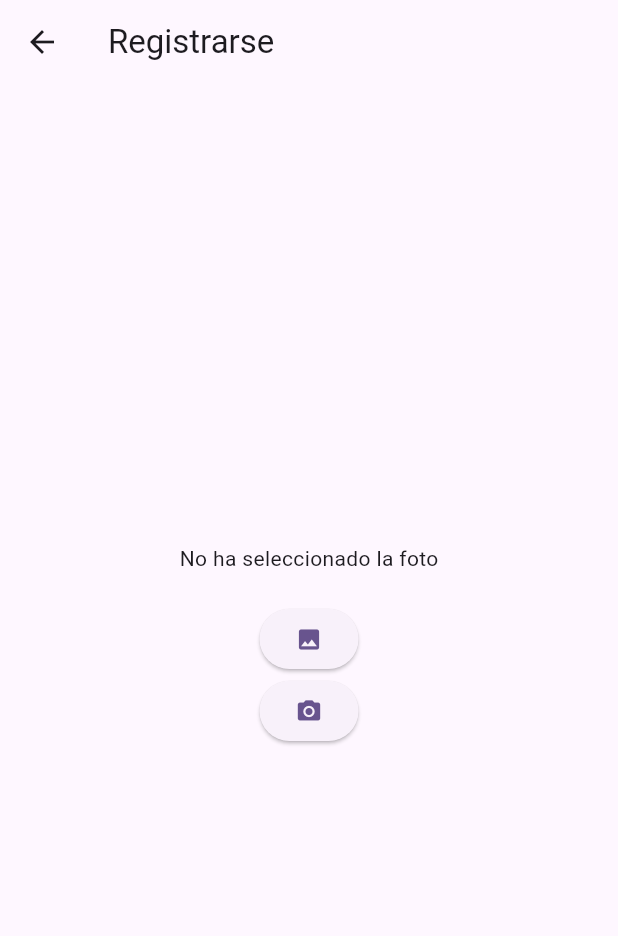
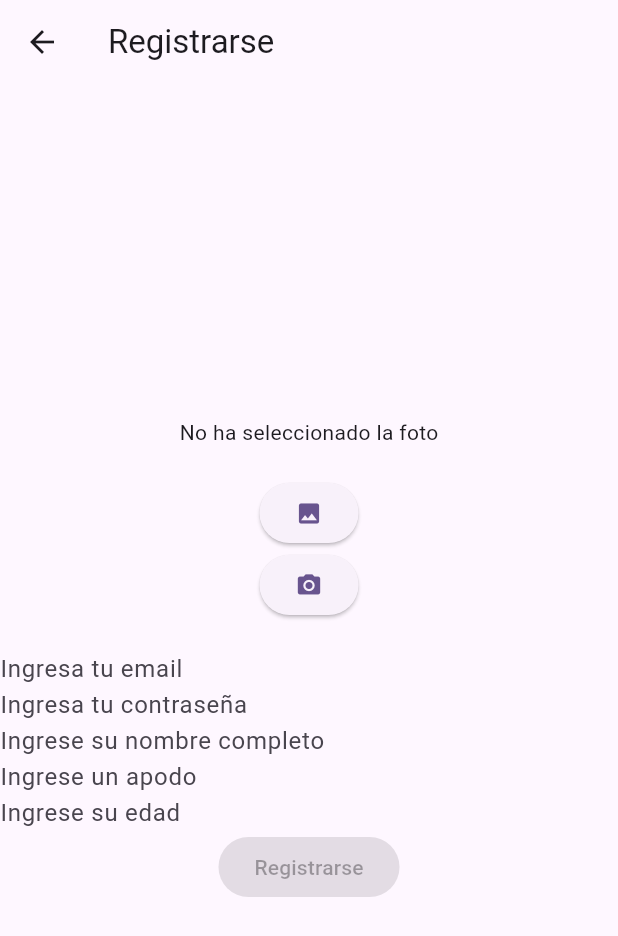
Before and after one commit to diegobermudez03/racer-app, a Flutter app: the screen it shows after launch, after a tap on "Registrarse", on a phone screen of 412 x 824 dp. Shown: the top 936 px of the screen. Run offline on Flutter 3.47's test engine with Material 3 defaults, Android fonts, the phone set to English and light mode, and no system bars; our stand-ins replace dartz, firebase_auth, firebase_core, firebase_database, firebase_storage, flutter_bloc and 3 more; accounts and stored records are empty.

Commit message:
Login and Registering working completely with firebase

```diff
--- a/lib/core/app_strings.dart
+++ b/lib/core/app_strings.dart
@@ -6,4 +6,8 @@ class AppStrings{
   static const galleryPermissionsDenied = "Se negaron los permisos a galeria";
   static const noProfilePicture = "No ha seleccionado la foto";
   static const camerPermissionDenied = "Se negaron los permisos a camara";
+  static const fullNameHint = "Ingrese su nombre completo";
+  static const userNameHint = "Ingrese un apodo";
+  static const ageHint = "Ingrese su edad";
+  static const successRegistering = "Se ha registrado correctamente";
 }
--- a/lib/dependency_injection.dart
+++ b/lib/dependency_injection.dart
@@ -1,12 +1,34 @@
+import 'package:firebase_auth/firebase_auth.dart';
+import 'package:firebase_core/firebase_core.dart';
+import 'package:firebase_database/firebase_database.dart';
+import 'package:firebase_storage/firebase_storage.dart';
+import 'package:flutter/material.dart';
 import 'package:get_it/get_it.dart';
 import 'package:racer_app/presentation/auth/controller/auth_blocs.dart';
 import 'package:racer_app/repository/auth_repo.dart';
 
 final inst = GetIt.instance;
 
-void initDependencies(){
+Future<void> initDependencies() async{
+    //initialize firebase
+    WidgetsFlutterBinding.ensureInitialized();
+    await Firebase.initializeApp();
+
+    //initializing databases
+    final firebase = FirebaseAuth.instance;
+    final database = FirebaseDatabase.instanceFor(
+      app: Firebase.app(),
+      databaseURL: 'https://taller3movil-f21bb-default-rtdb.firebaseio.com/'
+    ).ref();
+    final storage = FirebaseStorage.instanceFor(
+      bucket: 'taller3movil-f21bb.appspot.com',
+    );
+
+
     //register repos
-    inst.registerLazySingleton<AuthRepo>(()=>AuthRepoFirebase());
+    inst.registerLazySingleton<AuthRepo>(()=>AuthRepoFirebase(
+      firebase,  database, storage
+    ));
 
     //register blocs
     inst.registerFactory<LoginBloc>(()=>LoginBloc(inst.get()));
--- a/lib/main.dart
+++ b/lib/main.dart
@@ -7,9 +7,7 @@ import 'package:racer_app/presentation/auth/controller/auth_blocs.dart';
 import 'package:racer_app/presentation/auth/pages/login_page.dart';
 
 void main() async {
-  WidgetsFlutterBinding.ensureInitialized();
-  await Firebase.initializeApp();
-  initDependencies();
+  await initDependencies();
   runApp(const MyApp());
 }
 
--- a/lib/presentation/auth/pages/register_page.dart
+++ b/lib/presentation/auth/pages/register_page.dart
@@ -1,56 +1,148 @@
 import 'dart:io';
 import 'package:flutter/material.dart';
+import 'package:flutter_bloc/flutter_bloc.dart';
+import 'package:get_it/get_it.dart';
 import 'package:racer_app/core/app_strings.dart';
+import 'package:racer_app/presentation/auth/controller/auth_blocs.dart';
+import 'package:racer_app/presentation/auth/controller/auth_states.dart';
+import 'package:racer_app/presentation/feed/controller/feed_bloc.dart';
+import 'package:racer_app/presentation/feed/pages/feed_page.dart';
 import 'package:racer_app/presentation/shared/camera_handler.dart';
 import 'package:racer_app/presentation/shared/gallery_handler.dart';
 
-class RegisterPage extends StatefulWidget{
+class RegisterPage extends StatefulWidget {
   @override
   State<RegisterPage> createState() => _RegisterPageState();
 }
 
 class _RegisterPageState extends State<RegisterPage> {
   File? _image;
+  bool readyToRegister = false;
+  final emailController = TextEditingController();
+  final passwordController = TextEditingController();
+  final fullNameController = TextEditingController();
+  final ageController = TextEditingController();
+  final userNameController = TextEditingController();
 
   @override
   Widget build(BuildContext context) {
+    final provider = BlocProvider.of<RegisterBloc>(context);
     return Scaffold(
         appBar: AppBar(
           title: const Text(AppStrings.register),
         ),
-      body: Center(
-        child: Column(
+        body: BlocListener<RegisterBloc, RegisterState>(
+          listener: (context, state) {
+            if(state is RegisterFailureState){
+              showDialog(context: context, builder: (context) => AlertDialog(
+                  content: Text(state.message),
+              ),);
+            }
+            if(state is RegisterSuccessState){
+              Navigator.of(context).pop();
+              Navigator.of(context).push(
+                MaterialPageRoute(builder: (con)=> BlocProvider(
+                    create: (c)=>GetIt.instance.get<FeedBloc>(),
+                    child: FeedPage(),
+                  )
+                )
+              );
+              showDialog(context: context, builder: (context) => AlertDialog(
+                  content: Text(AppStrings.successRegistering),
+              ),);
+            }
+          },
+          child: BlocBuilder<RegisterBloc, RegisterState>(
+            builder: (context, state) {
+              return switch(state){
+                RegisterLoadingState() => CircularProgressIndicator(),
+                RegisterState() => _printFormulary(context, provider)
+              };
+            },
+          ),
+        ));
+  }
+
+  Column _printFormulary(BuildContext context, RegisterBloc provider) {
+    return Column(
       mainAxisAlignment: MainAxisAlignment.center,
       children: [
-            _image == null? Text(AppStrings.noProfilePicture) : Image.file(_image!),
+        _image == null ? Text(AppStrings.noProfilePicture) : Image.file(_image!, width: 100,),
         SizedBox(height: 20),
         ElevatedButton(
-              onPressed: ()=>_galleryHandler(context),
+          onPressed: () => _galleryHandler(context),
           child: Icon(Icons.photo),
         ),
-            ElevatedButton(
-              onPressed:  ()=>_cameraHandler(context),
-              child: Icon(Icons.camera_alt)
+        ElevatedButton(onPressed: () => _cameraHandler(context), child: Icon(Icons.camera_alt)),
+        SizedBox(
+          height: 20,
         ),
-            SizedBox(height: 20,),
+        TextField(
+          decoration: InputDecoration.collapsed(hintText: AppStrings.emailHint),
+          onChanged: (_) => _checkFields(),
+          controller: emailController,
+        ),
+        TextField(
+          decoration: InputDecoration.collapsed(hintText: AppStrings.passwordHint),
+          onChanged: (_) => _checkFields(),
+          controller: passwordController,
+        ),
+        TextField(
+          decoration: InputDecoration.collapsed(hintText: AppStrings.fullNameHint),
+          onChanged: (_) => _checkFields(),
+          controller: fullNameController,
+        ),
+        TextField(
+          decoration: InputDecoration.collapsed(hintText: AppStrings.userNameHint),
+          onChanged: (_) => _checkFields(),
+          controller: userNameController,
+        ),
+        TextField(
+          decoration: InputDecoration.collapsed(hintText: AppStrings.ageHint),
+          onChanged: (_) => _checkFields(),
+          controller: ageController,
+        ),
+        ElevatedButton(onPressed: readyToRegister? () => _registerCallback(provider): null, child: Text(AppStrings.register))
       ],
-        ),
-      ),
     );
   }
 
-  void _galleryHandler(BuildContext context) async{
+  void _registerCallback(RegisterBloc provider) {
+    provider.register(emailController.text, passwordController.text, userNameController.text, fullNameController.text,
+        int.parse(ageController.text), _image!);
+  }
+
+  void _checkFields() {
+    if (emailController.text.isEmpty ||
+        passwordController.text.isEmpty ||
+        userNameController.text.isEmpty ||
+        fullNameController.text.isEmpty ||
+        ageController.text.isEmpty ||
+        _image == null) {
+      if (readyToRegister) {
+        setState(() {
+          readyToRegister = false;
+        });
+      }
+    } else {
+      setState(() {
+        readyToRegister = true;
+      });
+    }
+  }
+
+  void _galleryHandler(BuildContext context) async {
     File? image = await GalleryHandler.pickImage(context);
-    if(image != null){
+    if (image != null) {
       setState(() {
         _image = image;
       });
     }
   }
 
-  void _cameraHandler(BuildContext context) async{
+  void _cameraHandler(BuildContext context) async {
     File? image = await CameraHandler.takePicture(context);
-    if(image != null){
+    if (image != null) {
       setState(() {
         _image = image;
       });
--- a/pubspec.yaml
+++ b/pubspec.yaml
@@ -38,6 +38,7 @@ dependencies:
   dartz: ^0.10.1
   image_picker: ^1.1.2
   permission_handler: ^11.3.1
+  firebase_database: ^11.1.6
 
 
   # The following adds the Cupertino Icons font to your application.
```
Also changed, not shown: lib/presentation/auth/controller/auth_blocs.dart (+12 -1 lines), lib/repository/auth_repo.dart (+41 -1 lines), lib/presentation/auth/pages/login_page.dart (indentation only), pubspec.lock, 2 other files. Lines whose indentation alone changed are shown as unchanged.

--------

Your objective >> Return, in full, every line of these entries that holds "TextEditingController".

Answer for this exercise >>
+  final emailController = TextEditingController();
+  final passwordController = TextEditingController();
+  final fullNameController = TextEditingController();
+  final ageController = TextEditingController();
+  final userNameController = TextEditingController();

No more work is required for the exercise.